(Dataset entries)
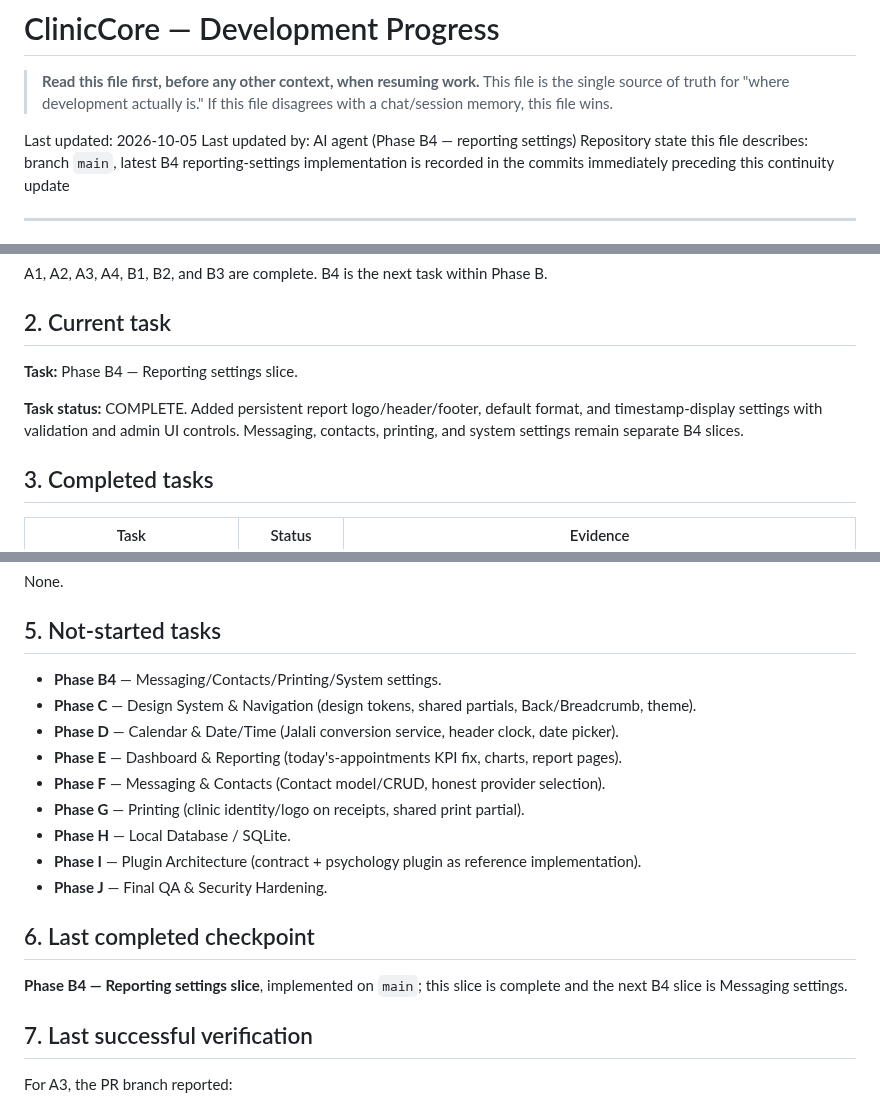
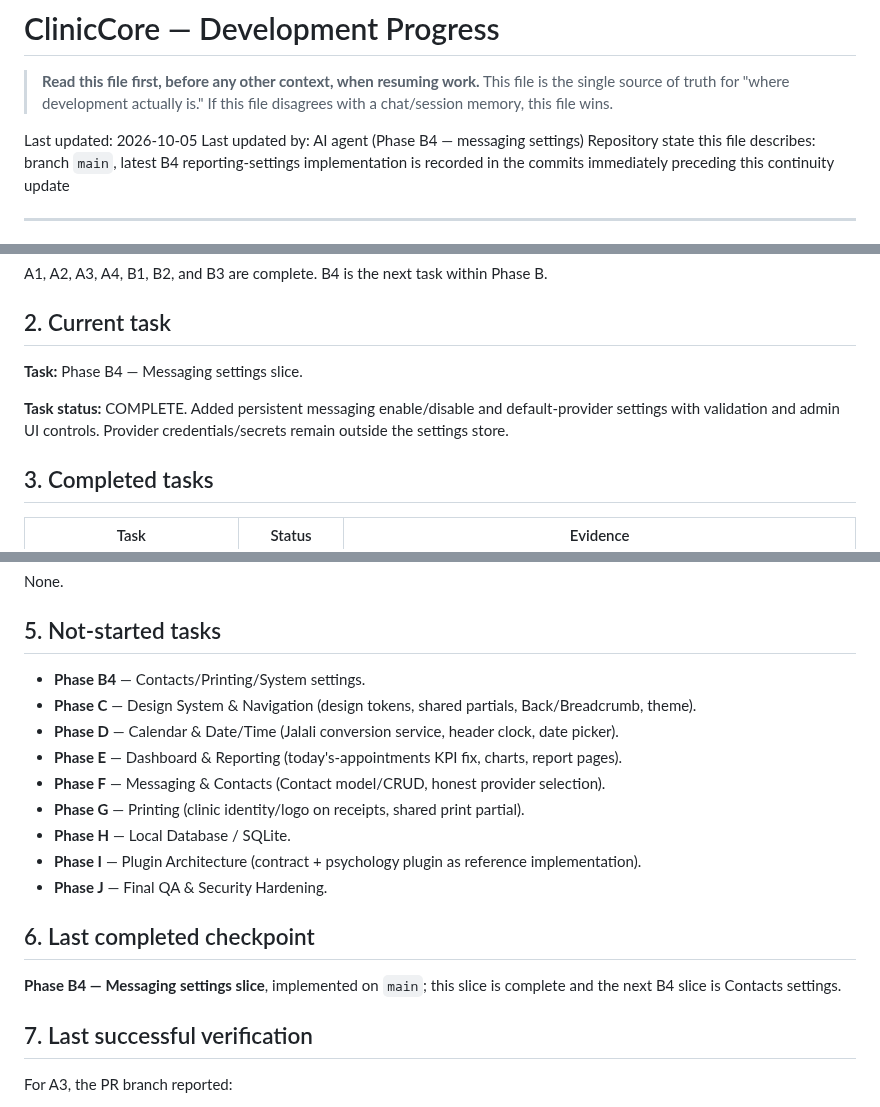
Before and after one commit to kokoosabzi/ClinicCore, a Markdown page: HELP/DEVELOPMENT/PROGRESS.md, 3 parts joined by grey strips. GitHub-like rendering.

Commit message:
Update development continuity for B4 messaging

```diff
--- a/HELP/DEVELOPMENT/PROGRESS.md
+++ b/HELP/DEVELOPMENT/PROGRESS.md
@@ -5,7 +5,7 @@
 > If this file disagrees with a chat/session memory, this file wins.
 
 Last updated: 2026-10-05
-Last updated by: AI agent (Phase B4 — reporting settings)
+Last updated by: AI agent (Phase B4 — messaging settings)
 Repository state this file describes: branch `main`, latest B4 reporting-settings implementation is recorded in the commits immediately preceding this continuity update
 
 ---
@@ -18,9 +18,9 @@ A1, A2, A3, A4, B1, B2, and B3 are complete. B4 is the next task within Phase B.
 
 ## 2. Current task
 
-**Task:** Phase B4 — Reporting settings slice.
+**Task:** Phase B4 — Messaging settings slice.
 
-**Task status:** COMPLETE. Added persistent report logo/header/footer, default format, and timestamp-display settings with validation and admin UI controls. Messaging, contacts, printing, and system settings remain separate B4 slices.
+**Task status:** COMPLETE. Added persistent messaging enable/disable and default-provider settings with validation and admin UI controls. Provider credentials/secrets remain outside the settings store.
 
 ## 3. Completed tasks
 
@@ -42,7 +42,7 @@ None.
 
 ## 5. Not-started tasks
 
-- **Phase B4** — Messaging/Contacts/Printing/System settings.
+- **Phase B4** — Contacts/Printing/System settings.
 - **Phase C** — Design System & Navigation (design tokens, shared partials, Back/Breadcrumb, theme).
 - **Phase D** — Calendar & Date/Time (Jalali conversion service, header clock, date picker).
 - **Phase E** — Dashboard & Reporting (today's-appointments KPI fix, charts, report pages).
@@ -54,7 +54,7 @@ None.
 
 ## 6. Last completed checkpoint
 
-**Phase B4 — Reporting settings slice**, implemented on `main`; this slice is complete and the next B4 slice is Messaging settings.
+**Phase B4 — Messaging settings slice**, implemented on `main`; this slice is complete and the next B4 slice is Contacts settings.
 
 ## 7. Last successful verification
 
```
Also changed, not shown: other parts of HELP/DEVELOPMENT/PROGRESS.md (+1 -1 lines).
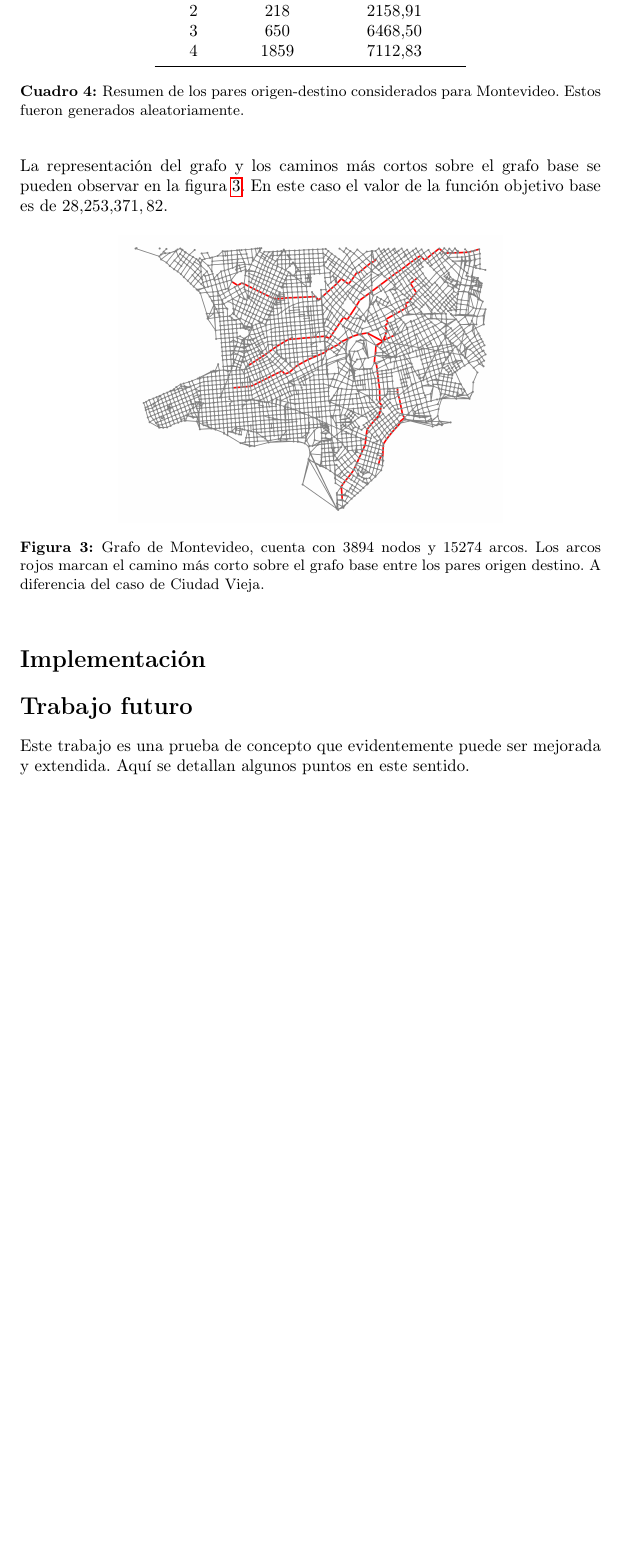
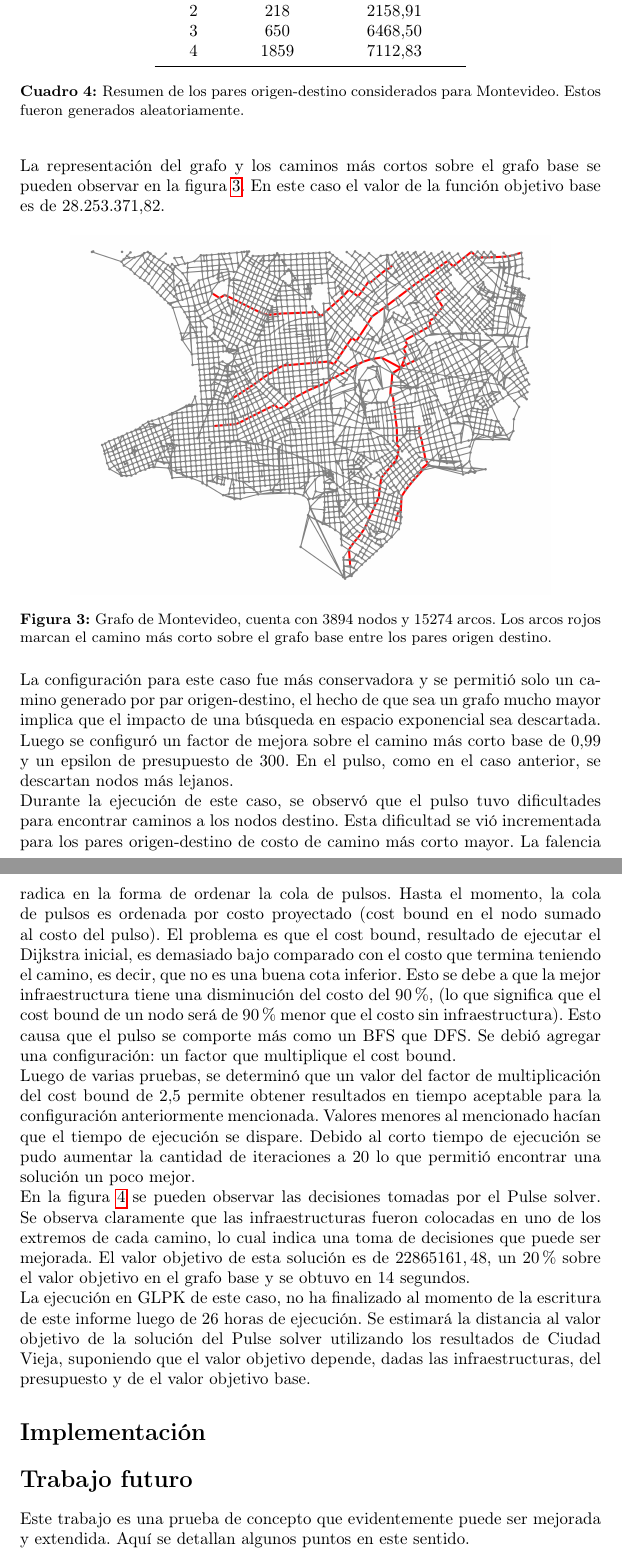
Before and after one commit to joaquinco/pulse-heuristic, a LaTeX document (doc/document.tex): part of page 8 of 9 before the commit and two parts of pages 8 and 9 of 11 after it, the two joined at a grey line, cut so that both start at the same text, the shorter picture padded with empty space. Compiled offline with pdfLaTeX.

Commit message:
improve doc

```diff
--- a/doc/document.tex
+++ b/doc/document.tex
@@ -218,10 +218,22 @@
     \caption{Resumen de los pares origen-destino considerados para Montevideo. Estos fueron generados aleatoriamente.}\label{table:odsmontevideo}
   \end{table}
 
-  La representación del grafo y los caminos más cortos sobre el grafo base se pueden observar en la figura \ref{montevideo}. En este caso el valor de la función objetivo base es de $28.253.371,82$.
+  La representación del grafo y los caminos más cortos sobre el grafo base se pueden observar en la figura \ref{montevideo}. En este caso el valor de la función objetivo base es de 28.253.371,82.
 
   \begin{figure}[h!]
     \centering
-    \includegraphics[width=8cm]{imgs/mdeo_large_base.png}
-    \caption{Grafo de Montevideo, cuenta con 3894 nodos y 15274 arcos. Los arcos rojos marcan el camino más corto sobre el grafo base entre los pares origen destino. A diferencia del caso de Ciudad Vieja.}
+    \includegraphics[width=10cm]{imgs/mdeo_large_base.png}
+    \caption{Grafo de Montevideo, cuenta con 3894 nodos y 15274 arcos. Los arcos rojos marcan el camino más corto sobre el grafo base entre los pares origen destino.}
     \label{montevideo}
+  \end{figure}
+
+  La configuración para este caso fue más conservadora y se permitió solo un camino generado por par origen-destino, el hecho de que sea un grafo mucho mayor implica que el impacto de una búsqueda en espacio exponencial sea descartada. Luego se configuró un factor de mejora sobre el camino más corto base de $0.99$ y un epsilon de presupuesto de 300. En el pulso, como en el caso anterior, se descartan nodos más lejanos.
+
+  Durante la ejecución de este caso, se observó que el pulso tuvo dificultades para encontrar caminos a los nodos destino. Esta dificultad se vió incrementada para los pares origen-destino de costo de camino más corto mayor.
+  La falencia radica en la forma de ordenar la cola de pulsos. Hasta el momento, la cola de pulsos es ordenada por costo proyectado (cost bound en el nodo sumado al costo del pulso). El problema es que el cost bound, resultado de ejecutar el Dijkstra inicial, es demasiado bajo comparado con el costo que termina teniendo el camino, es decir, que no es una buena cota inferior. Esto se debe a que la mejor infraestructura tiene una disminución del costo del $90\%$, (lo que significa que el cost bound de un nodo será de $90\%$ menor que el costo sin infraestructura). Esto causa que el pulso se comporte más como un BFS que DFS. Se debió agregar una configuración: un factor que multiplique el cost bound.
+
+  Luego de varias pruebas, se determinó que un valor del factor de multiplicación del cost bound de $2.5$ permite obtener resultados en tiempo aceptable para la configuración anteriormente mencionada. Valores menores al mencionado hacían que el tiempo de ejecución se dispare. Debido al corto tiempo de ejecución se pudo aumentar la cantidad de iteraciones a $20$ lo que permitió encontrar una solución un poco mejor.
+
+  En la figura \ref{resultadosmontevideo} se pueden observar las decisiones tomadas por el Pulse solver. Se observa claramente que las infraestructuras fueron colocadas en uno de los extremos de cada camino, lo cual indica una toma de decisiones que puede ser mejorada. El valor objetivo de esta solución es de $22865161,48$, un $20\%$ sobre el valor objetivo en el grafo base y se obtuvo en 14 segundos.
+
+  La ejecución en GLPK de este caso, no ha finalizado al momento de la escritura de este informe luego de 26 horas de ejecución. Se estimará la distancia al valor objetivo de la solución del Pulse solver utilizando los resultados de Ciudad Vieja, suponiendo que el valor objetivo depende, dadas las infraestructuras, del presupuesto y de el valor objetivo base.
@@ -228,3 +245,4 @@
+    \label{resultadosmontevideo}
   \end{figure}
 
   \section*{Implementación}
```
Also changed, not shown: doc/imgs/mdeo_large_pulse.png (added), doc/document.tex (23 more changed lines), 1 other file.
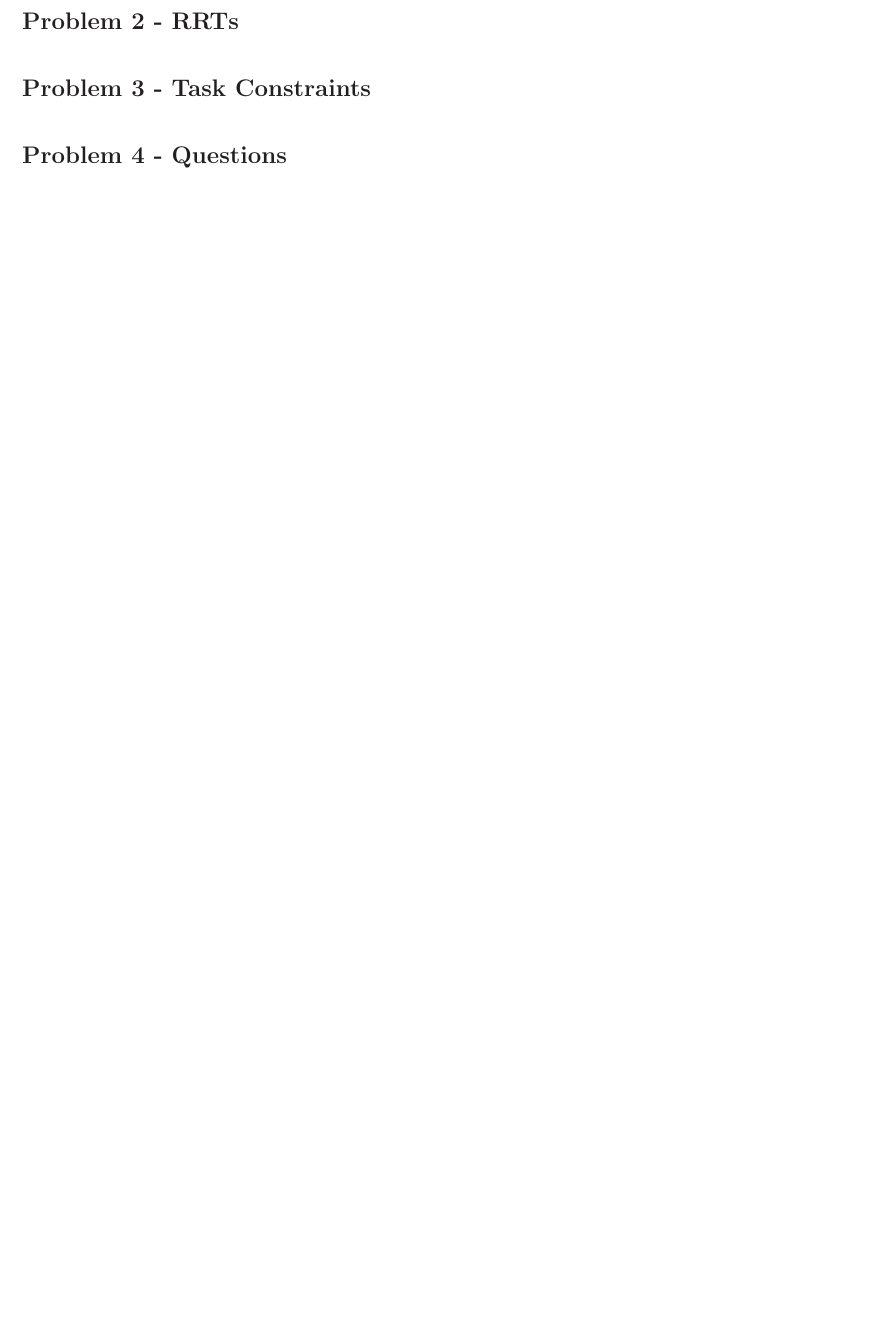
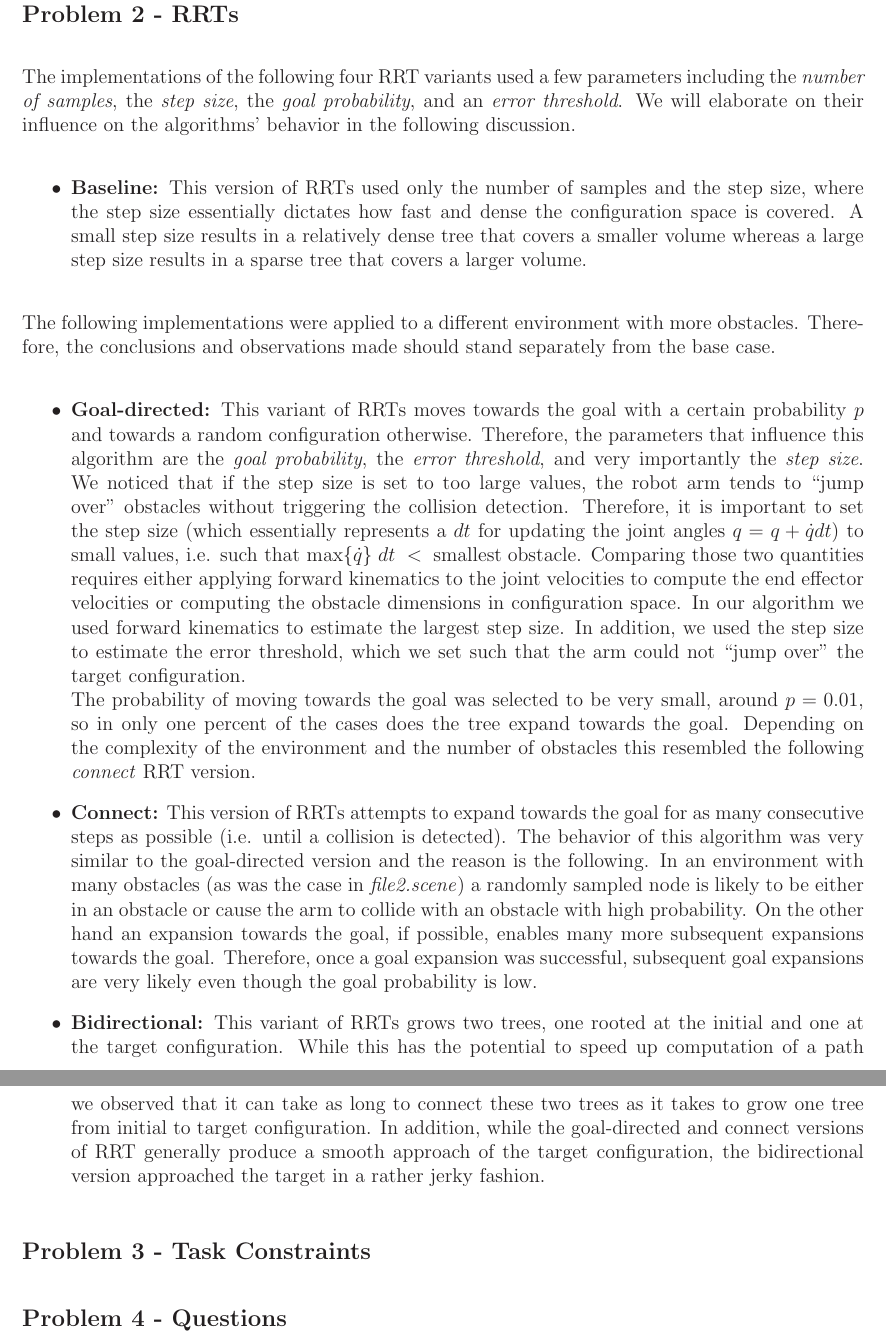
Before and after one commit to amelim/RIP-2013-P2, a LaTeX document (writeup/writeup.tex): part of page 1 of 3 before the commit and two parts of pages 2 and 3 of 5 after it, the two joined at a grey line, cut so that both start at the same text, the shorter picture padded with empty space. Compiled offline with LaTeX, dvips and Ghostscript.

Commit message:
Added section 1 and 2 of the writeup

```diff
--- a/writeup/writeup.tex
+++ b/writeup/writeup.tex
@@ -109,6 +120,22 @@ and answers in the reports are the primary component of your grade!
 \problem{2}{RRTs}
 \label{sec:problem_2}
 % ++++++++++++++++++++++++++++++++++++++++++++++++
+The implementations of the following four RRT variants used a few parameters including the \textit{number of samples}, the \textit{step size}, the \textit{goal probability}, and an \textit{error threshold}. We will elaborate on their influence on the algorithms' behavior in the following discussion.
+
+\begin{itemize}
+ \item \textbf{Baseline:} This version of RRTs used only the number of samples and the step size, where the step size essentially dictates how fast and dense the configuration space is covered. A small step size results in a relatively dense tree that covers a smaller volume whereas a large step size results in a sparse tree that covers a larger volume.
+\end{itemize}
+
+The following implementations were applied to a different environment with more obstacles. Therefore, the conclusions and observations made should stand separately from the base case.
+
+\begin{itemize}
+ \item \textbf{Goal-directed:} This variant of RRTs moves towards the goal with a certain probability $p$ and towards a random configuration otherwise. Therefore, the parameters that influence this algorithm are the \textit{goal probability}, the \textit{error threshold}, and very importantly the \textit{step size}. We noticed that if the step size is set to too large values, the robot arm tends to ``jump over'' obstacles without triggering the collision detection. Therefore, it is important to set the step size (which essentially represents a $dt$ for updating the joint angles $q = q + \dot{q} dt$) to small values, i.e. such that $\mathrm{max}\{ \dot{q} \} \; dt \; < \; \mathrm{smallest} \; \mathrm{obstacle}$. Comparing those two quantities requires either applying forward kinematics to the joint velocities to compute the end effector velocities or computing the obstacle dimensions in configuration space. In our algorithm we used forward kinematics to estimate the largest step size. In addition, we used the step size to estimate the error threshold, which we set such that the arm could not ``jump over'' the target configuration. \newline
+ The probability of moving towards the goal was selected to be very small, around $p = 0.01$, so in only one percent of the cases does the tree expand towards the goal. Depending on the complexity of the environment and the number of obstacles this resembled the following \textit{connect} RRT version.
+
+ \item \textbf{Connect:} This version of RRTs attempts to expand towards the goal for as many consecutive steps as possible (i.e. until a collision is detected). The behavior of this algorithm was very similar to the goal-directed version and the reason is the following. In an environment with many obstacles (as was the case in \textit{file2.scene}) a randomly sampled node is likely to be either in an obstacle or cause the arm to collide with an obstacle with high probability. On the other hand an expansion towards the goal, if possible, enables many more subsequent expansions towards the goal. Therefore, once a goal expansion was successful, subsequent goal expansions are very likely even though the goal probability is low.
+
+ \item \textbf{Bidirectional:} This variant of RRTs grows two trees, one rooted at the initial and one at the target configuration. While this has the potential to speed up computation of a path we observed that it can take as long to connect these two trees as it takes to grow one tree from initial to target configuration. In addition, while the goal-directed and connect versions of RRT generally produce a smooth approach of the target configuration, the bidirectional version approached the target in a rather jerky fashion.
+\end{itemize}
 
 % ++++++++++++++++++++++++++++++++++++++++++++++++
 \problem{3}{Task Constraints}
```
Also changed, not shown: writeup/writeup.tex (16 more changed lines).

> Work required:
Give the number of lines in the entries that contain "continuity", and add nothing.

> Answer:
2